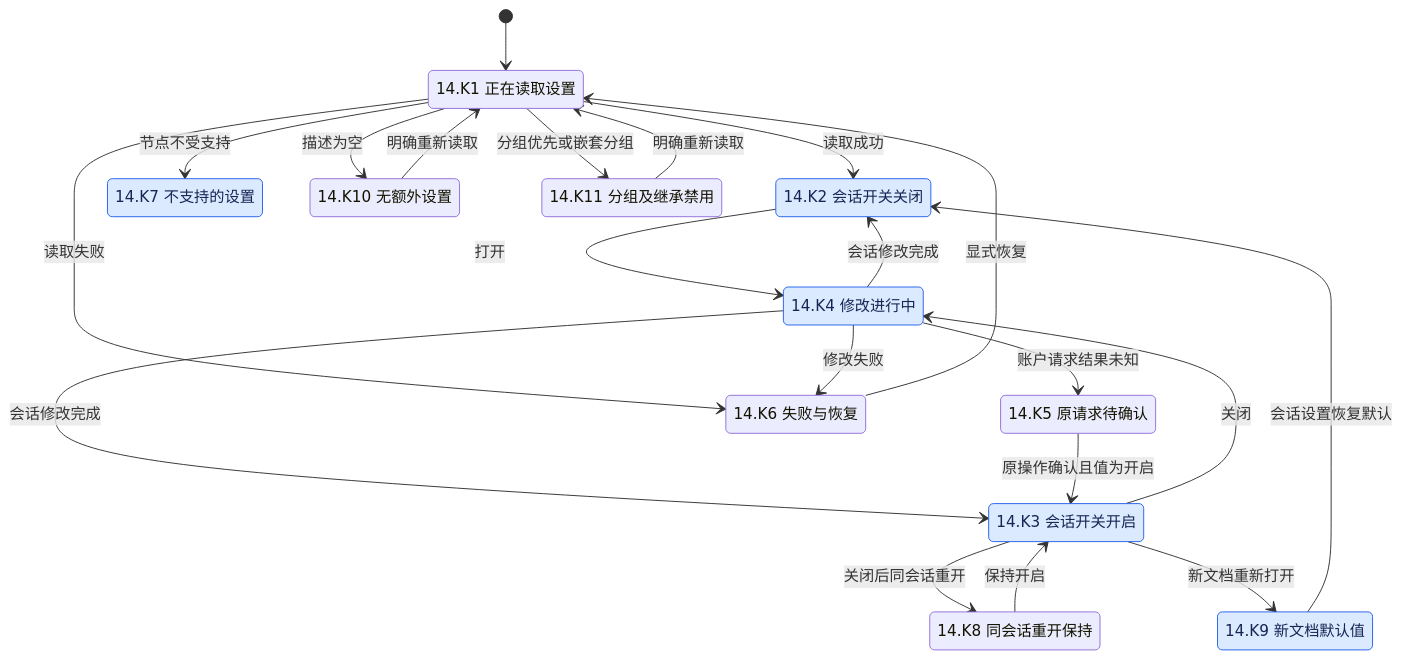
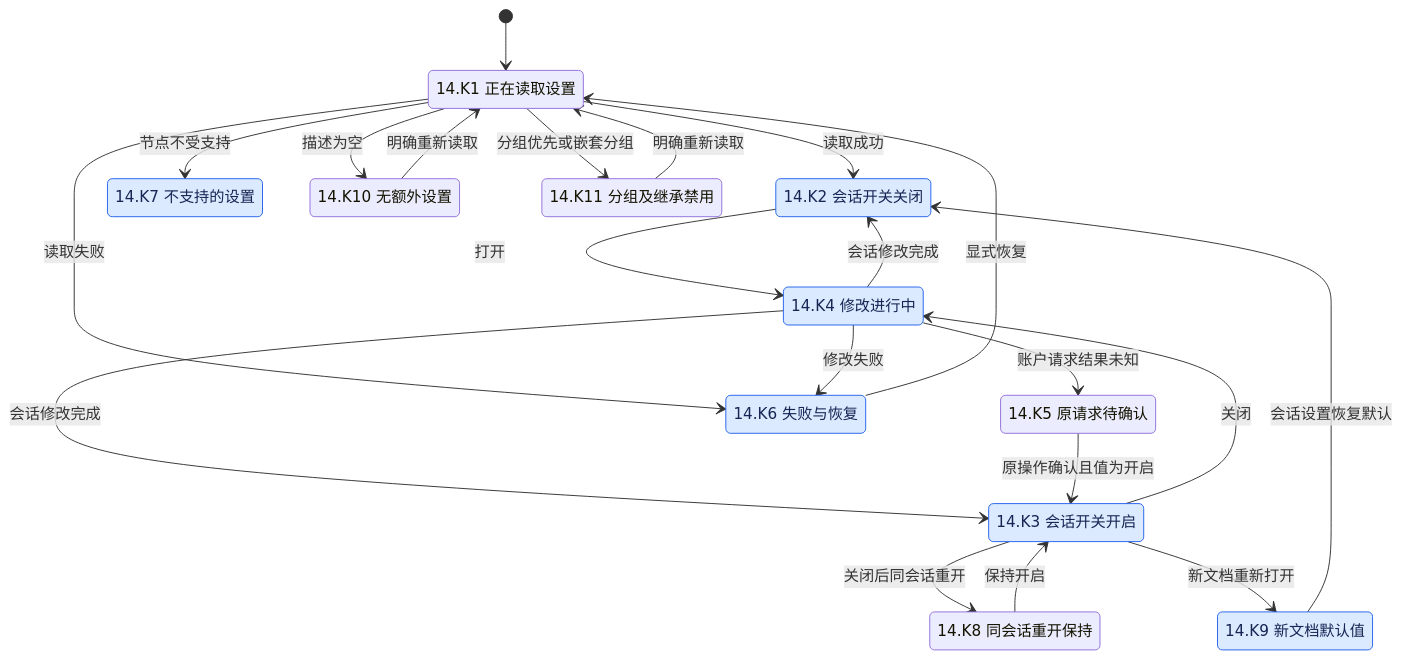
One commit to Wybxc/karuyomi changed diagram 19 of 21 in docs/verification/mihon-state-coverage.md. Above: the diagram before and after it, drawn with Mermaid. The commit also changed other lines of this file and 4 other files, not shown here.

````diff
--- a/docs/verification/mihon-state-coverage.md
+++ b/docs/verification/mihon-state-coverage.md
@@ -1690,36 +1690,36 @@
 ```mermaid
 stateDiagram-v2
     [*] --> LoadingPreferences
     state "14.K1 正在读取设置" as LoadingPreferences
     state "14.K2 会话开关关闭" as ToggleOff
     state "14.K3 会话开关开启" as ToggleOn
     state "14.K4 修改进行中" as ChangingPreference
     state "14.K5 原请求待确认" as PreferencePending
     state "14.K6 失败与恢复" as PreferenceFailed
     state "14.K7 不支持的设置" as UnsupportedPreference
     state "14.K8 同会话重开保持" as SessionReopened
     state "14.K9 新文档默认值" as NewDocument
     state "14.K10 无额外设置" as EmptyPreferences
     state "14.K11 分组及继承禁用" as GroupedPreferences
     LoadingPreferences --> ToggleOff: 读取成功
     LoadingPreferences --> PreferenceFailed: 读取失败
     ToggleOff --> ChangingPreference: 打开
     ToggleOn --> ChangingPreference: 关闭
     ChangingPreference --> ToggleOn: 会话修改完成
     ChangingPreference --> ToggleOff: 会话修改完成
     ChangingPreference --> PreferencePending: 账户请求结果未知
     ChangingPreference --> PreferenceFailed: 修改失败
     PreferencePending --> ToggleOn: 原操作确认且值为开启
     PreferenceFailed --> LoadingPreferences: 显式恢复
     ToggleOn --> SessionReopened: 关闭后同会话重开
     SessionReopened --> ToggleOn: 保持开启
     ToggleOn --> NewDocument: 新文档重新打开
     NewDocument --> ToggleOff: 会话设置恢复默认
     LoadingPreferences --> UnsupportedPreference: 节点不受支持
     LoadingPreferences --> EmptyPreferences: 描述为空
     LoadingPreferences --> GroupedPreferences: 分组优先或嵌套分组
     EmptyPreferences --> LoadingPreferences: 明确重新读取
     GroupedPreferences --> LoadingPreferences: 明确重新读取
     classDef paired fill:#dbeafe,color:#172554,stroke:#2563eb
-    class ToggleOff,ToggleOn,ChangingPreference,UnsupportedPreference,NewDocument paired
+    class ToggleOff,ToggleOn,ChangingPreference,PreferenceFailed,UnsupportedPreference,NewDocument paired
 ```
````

——

Exercise instructions: Restate the listing above word for word and skip each picture.

Reply:
One commit to Wybxc/karuyomi changed diagram 19 of 21 in docs/verification/mihon-state-coverage.md. Above: the diagram before and after it, drawn with Mermaid. The commit also changed other lines of this file and 4 other files, not shown here.

````diff
--- a/docs/verification/mihon-state-coverage.md
+++ b/docs/verification/mihon-state-coverage.md
@@ -1690,36 +1690,36 @@
 ```mermaid
 stateDiagram-v2
     [*] --> LoadingPreferences
     state "14.K1 正在读取设置" as LoadingPreferences
     state "14.K2 会话开关关闭" as ToggleOff
     state "14.K3 会话开关开启" as ToggleOn
     state "14.K4 修改进行中" as ChangingPreference
     state "14.K5 原请求待确认" as PreferencePending
     state "14.K6 失败与恢复" as PreferenceFailed
     state "14.K7 不支持的设置" as UnsupportedPreference
     state "14.K8 同会话重开保持" as SessionReopened
     state "14.K9 新文档默认值" as NewDocument
     state "14.K10 无额外设置" as EmptyPreferences
     state "14.K11 分组及继承禁用" as GroupedPreferences
     LoadingPreferences --> ToggleOff: 读取成功
     LoadingPreferences --> PreferenceFailed: 读取失败
     ToggleOff --> ChangingPreference: 打开
     ToggleOn --> ChangingPreference: 关闭
     ChangingPreference --> ToggleOn: 会话修改完成
     ChangingPreference --> ToggleOff: 会话修改完成
     ChangingPreference --> PreferencePending: 账户请求结果未知
     ChangingPreference --> PreferenceFailed: 修改失败
     PreferencePending --> ToggleOn: 原操作确认且值为开启
     PreferenceFailed --> LoadingPreferences: 显式恢复
     ToggleOn --> SessionReopened: 关闭后同会话重开
     SessionReopened --> ToggleOn: 保持开启
     ToggleOn --> NewDocument: 新文档重新打开
     NewDocument --> ToggleOff: 会话设置恢复默认
     LoadingPreferences --> UnsupportedPreference: 节点不受支持
     LoadingPreferences --> EmptyPreferences: 描述为空
     LoadingPreferences --> GroupedPreferences: 分组优先或嵌套分组
     EmptyPreferences --> LoadingPreferences: 明确重新读取
     GroupedPreferences --> LoadingPreferences: 明确重新读取
     classDef paired fill:#dbeafe,color:#172554,stroke:#2563eb
-    class ToggleOff,ToggleOn,ChangingPreference,UnsupportedPreference,NewDocument paired
+    class ToggleOff,ToggleOn,ChangingPreference,PreferenceFailed,UnsupportedPreference,NewDocument paired
 ```
````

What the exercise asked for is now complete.